The Jaws Effect: Still Scary 40 Years On

Girls Watching a Horror MovieMore than 40 years later, the influence of Spielberg’s “Jaws” continues to be evident in the biggest films today. The first “Alien” script pitched as “Jaws in space”, and the legacy of this horror genre continues in the upcoming 2017 sequel.

What inspired Jaws in the beginning may have been a smaller (but no less scary) creature called “Birds.” Jaws marked a new horror genre in the late 70s and inspired a great many horror movies — some say including “Basic Instinct” — and it continues to do so more than 40 years on.

Jaws in Space

Admittedly, it would have been the corniest horror movie ever if it was not for Sir Ridley Scott. Fortunately, Scott was already an accomplished TV commercial or production director; a master of the atmospheric with excellent editing skills and sense of timing – useful in a suspense plot.

Mind-deafening spaceship silence was his soundtrack, and like in Jaws, the creature itself is barely noticeable.
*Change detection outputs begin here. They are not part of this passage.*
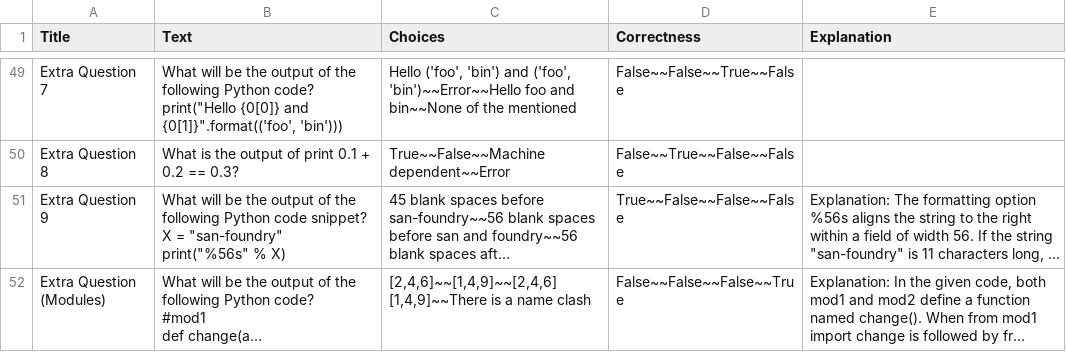
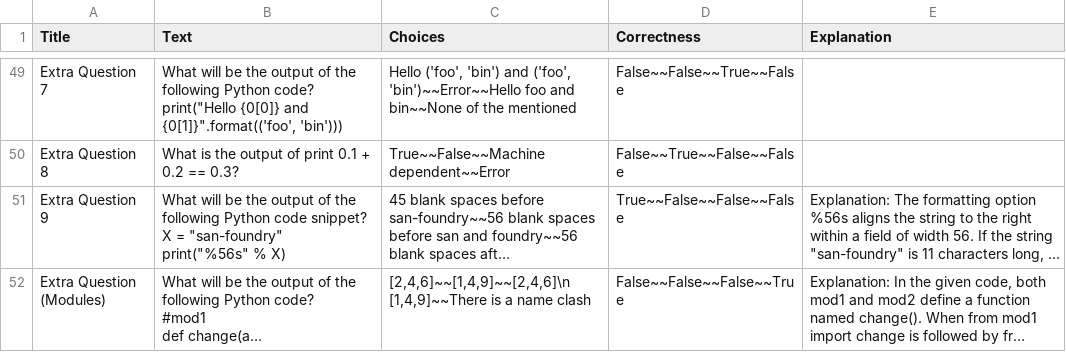
Before and after one commit to muratfirat78/Python, a CSV file: Proeftentamen_Questions.csv, drawn as a sheet; only a part is shown, gaps mark what is left out; long unchanged cells end in …; ↵ is a line break in a cell; the diff names each change by its address in the sheet, - before the commit and + after, or states it on an @@ line.

Commit message:
Add files via upload

```diff
--- a/Proeftentamen_Questions.csv
+++ b/Proeftentamen_Questions.csv
-C52 (Choices): [2,4,6]~~[1,4,9]~~[2,4,6] ↵ [1,4,9]~~There is…
+C52 (Choices): [2,4,6]~~[1,4,9]~~[2,4,6]\n ↵ [1,4,9]~~There is…
```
Perhaps, and we know it is true, that not being able to see what scares you even more.

In another few weeks or so of silent suspense, the monster will once again emerge from the dark shadows onto the big screen in “Alien: The Covenant.” Hold on to your seats!

Jaws of the Rising Sun

We would have imagined ‘Godzilla’ was the “Jaws of Japan.” But that was from another time. In the late 70s, a more edge-the-seat kind of commercial horror came. The Toho studio discovered a new talent named Nobuhiko Obayashi for this job, and the brief was simple – to create a commercial success like Jaws.

The result was one of the biggest cult films of Japanese cinema, “House” – a head-severing, blood-spewing waking nightmare of a schoolgirl and her friends. The result was surreal surprises and at every turn of the scene – unexpectedness; the Jaws effect.

In the beginning, there was Birds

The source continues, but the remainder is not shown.